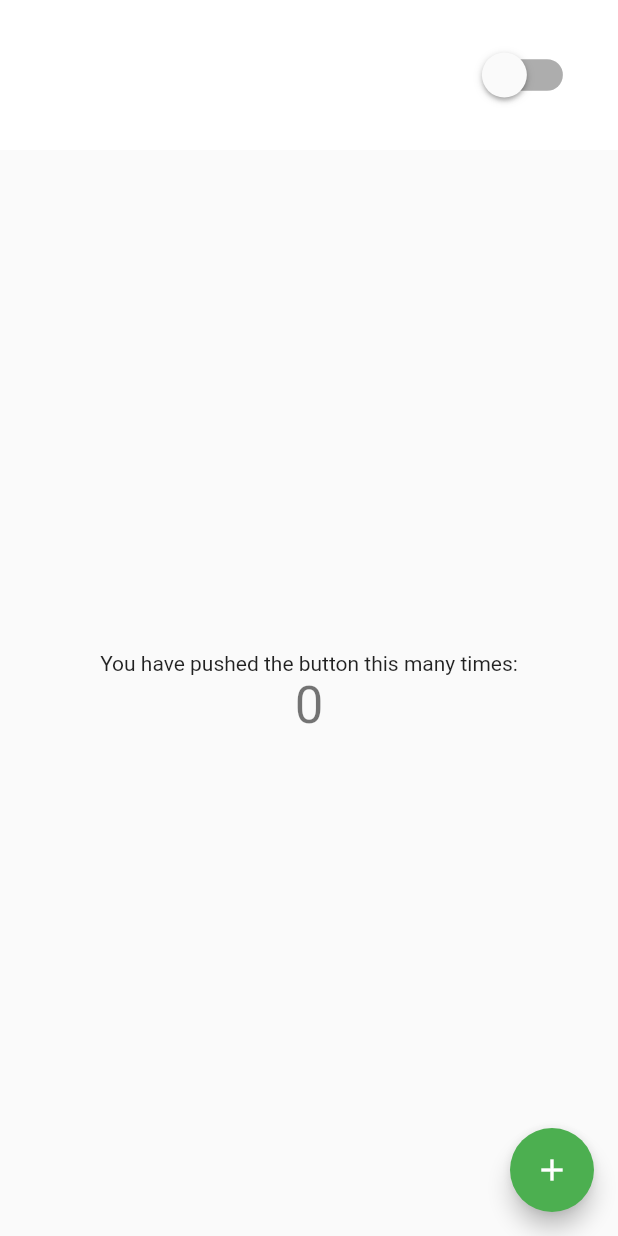
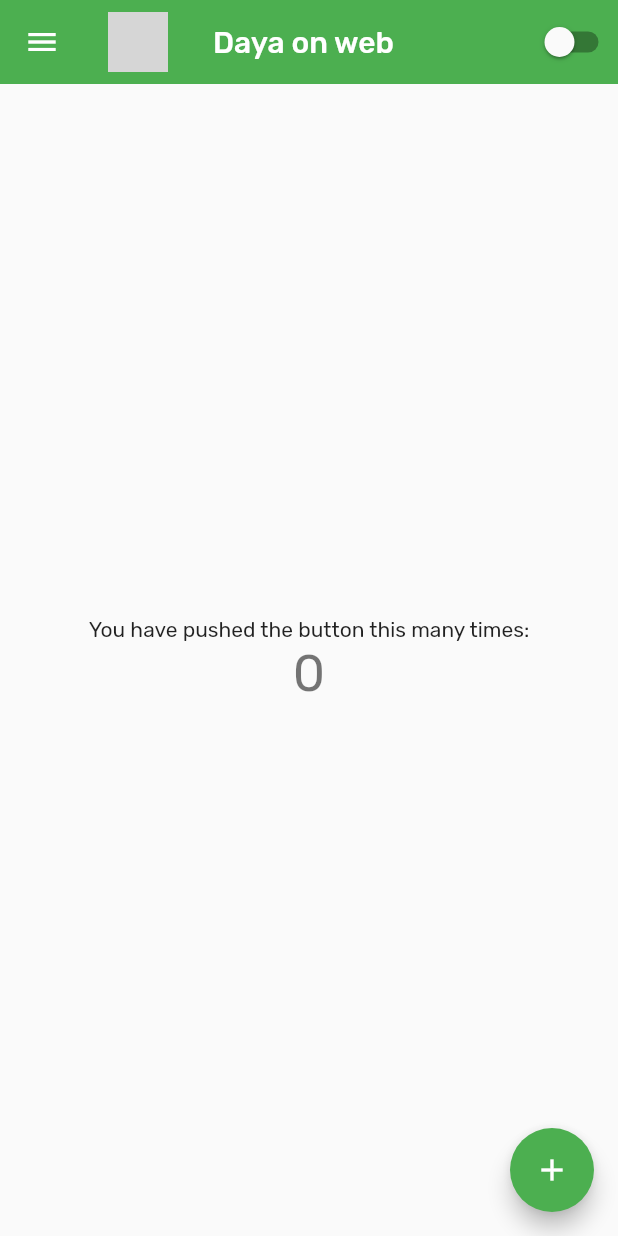
Before and after one commit to Damercy/dayaonweb, a Flutter app: the screen it shows after launch, on a phone screen of 412 x 824 dp. Run offline on Flutter 3.47's test engine with Material 2 defaults, Android fonts, the phone set to English and light mode, and no system bars; our stand-ins replace google_fonts; network calls fail; grey boxes are pictures that could not be loaded.

Commit message:
add DP & appbar

```diff
--- a/lib/main.dart
+++ b/lib/main.dart
@@ -66,18 +66,22 @@ class _MyHomePageState extends State<MyHomePage> {
   @override
   Widget build(BuildContext context) {
     return Scaffold(
+      drawer: const Drawer(),
       appBar: AppBar(
-        title: Text(widget.title),
-        toolbarHeight: 100.0,
-        backgroundColor:
-            widget.isDarkModeEnabled ? Colors.black12 : Colors.white,
+        title: Row(
+          children: [
+            const CircleAvatar(
+              backgroundImage: NetworkImage(
+                  "https://pbs.twimg.com/profile_images/1463595775477256193/suTiiJ3b_400x400.jpg"),
+            ),
+            const Padding(padding: EdgeInsets.fromLTRB(0, 0, 30, 0)),
+            Text(widget.title)
+          ],
+        ),
+        backgroundColor: Colors.green,
         elevation: 0.0,
         actions: [
-          Transform.scale(
-            scale: 1.5,
-            child: Padding(
-              padding: const EdgeInsets.all(32.0),
-              child: Switch(
+          Switch(
               value: widget.isDarkModeEnabled,
               activeColor: Colors.white,
               activeTrackColor: Colors.white,
@@ -86,8 +90,6 @@ class _MyHomePageState extends State<MyHomePage> {
               activeThumbImage: const NetworkImage(
                   "https://cdn2.iconfinder.com/data/icons/canoopi-mobile-contact-apps/32/Dark_Theme-512.png"),
               onChanged: widget.themeChangeCb),
-            ),
-          )
         ],
       ),
       body: Center(
--- a/lib/theme/theme.dart
+++ b/lib/theme/theme.dart
@@ -1,11 +1,14 @@
 import 'package:flutter/material.dart';
+import 'package:google_fonts/google_fonts.dart';
 
 ThemeData darkTheme = ThemeData(
     brightness: Brightness.dark,
+    textTheme: GoogleFonts.rubikTextTheme(),
     primaryColor: Colors.green,
     primarySwatch: Colors.green);
 
 ThemeData lightTheme = ThemeData(
     brightness: Brightness.light,
     primaryColor: Colors.green,
+    textTheme: GoogleFonts.rubikTextTheme(),
     primarySwatch: Colors.green);
--- a/pubspec.yaml
+++ b/pubspec.yaml
@@ -30,10 +30,10 @@ dependencies:
   flutter:
     sdk: flutter
 
-
   # The following adds the Cupertino Icons font to your application.
   # Use with the CupertinoIcons class for iOS style icons.
   cupertino_icons: ^1.0.2
+  google_fonts: ^2.2.0
 
 dev_dependencies:
   flutter_test:
```
Also changed, not shown: pubspec.lock, 1 other file. Lines whose indentation alone changed are shown as unchanged.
------------------------------------------------------------------------
Please produce an exact copy of all the material, leaving out the pictures.

Before and after one commit to Damercy/dayaonweb, a Flutter app: the screen it shows after launch, on a phone screen of 412 x 824 dp. Run offline on Flutter 3.47's test engine with Material 2 defaults, Android fonts, the phone set to English and light mode, and no system bars; our stand-ins replace google_fonts; network calls fail; grey boxes are pictures that could not be loaded.

Commit message:
add DP & appbar

```diff
--- a/lib/main.dart
+++ b/lib/main.dart
@@ -66,18 +66,22 @@ class _MyHomePageState extends State<MyHomePage> {
   @override
   Widget build(BuildContext context) {
     return Scaffold(
+      drawer: const Drawer(),
       appBar: AppBar(
-        title: Text(widget.title),
-        toolbarHeight: 100.0,
-        backgroundColor:
-            widget.isDarkModeEnabled ? Colors.black12 : Colors.white,
+        title: Row(
+          children: [
+            const CircleAvatar(
+              backgroundImage: NetworkImage(
+                  "https://pbs.twimg.com/profile_images/1463595775477256193/suTiiJ3b_400x400.jpg"),
+            ),
+            const Padding(padding: EdgeInsets.fromLTRB(0, 0, 30, 0)),
+            Text(widget.title)
+          ],
+        ),
+        backgroundColor: Colors.green,
         elevation: 0.0,
         actions: [
-          Transform.scale(
-            scale: 1.5,
-            child: Padding(
-              padding: const EdgeInsets.all(32.0),
-              child: Switch(
+          Switch(
               value: widget.isDarkModeEnabled,
               activeColor: Colors.white,
               activeTrackColor: Colors.white,
@@ -86,8 +90,6 @@ class _MyHomePageState extends State<MyHomePage> {
               activeThumbImage: const NetworkImage(
                   "https://cdn2.iconfinder.com/data/icons/canoopi-mobile-contact-apps/32/Dark_Theme-512.png"),
               onChanged: widget.themeChangeCb),
-            ),
-          )
         ],
       ),
       body: Center(
--- a/lib/theme/theme.dart
+++ b/lib/theme/theme.dart
@@ -1,11 +1,14 @@
 import 'package:flutter/material.dart';
+import 'package:google_fonts/google_fonts.dart';
 
 ThemeData darkTheme = ThemeData(
     brightness: Brightness.dark,
+    textTheme: GoogleFonts.rubikTextTheme(),
     primaryColor: Colors.green,
     primarySwatch: Colors.green);
 
 ThemeData lightTheme = ThemeData(
     brightness: Brightness.light,
     primaryColor: Colors.green,
+    textTheme: GoogleFonts.rubikTextTheme(),
     primarySwatch: Colors.green);
--- a/pubspec.yaml
+++ b/pubspec.yaml
@@ -30,10 +30,10 @@ dependencies:
   flutter:
     sdk: flutter
 
-
   # The following adds the Cupertino Icons font to your application.
   # Use with the CupertinoIcons class for iOS style icons.
   cupertino_icons: ^1.0.2
+  google_fonts: ^2.2.0
 
 dev_dependencies:
   flutter_test:
```
Also changed, not shown: pubspec.lock, 1 other file. Lines whose indentation alone changed are shown as unchanged.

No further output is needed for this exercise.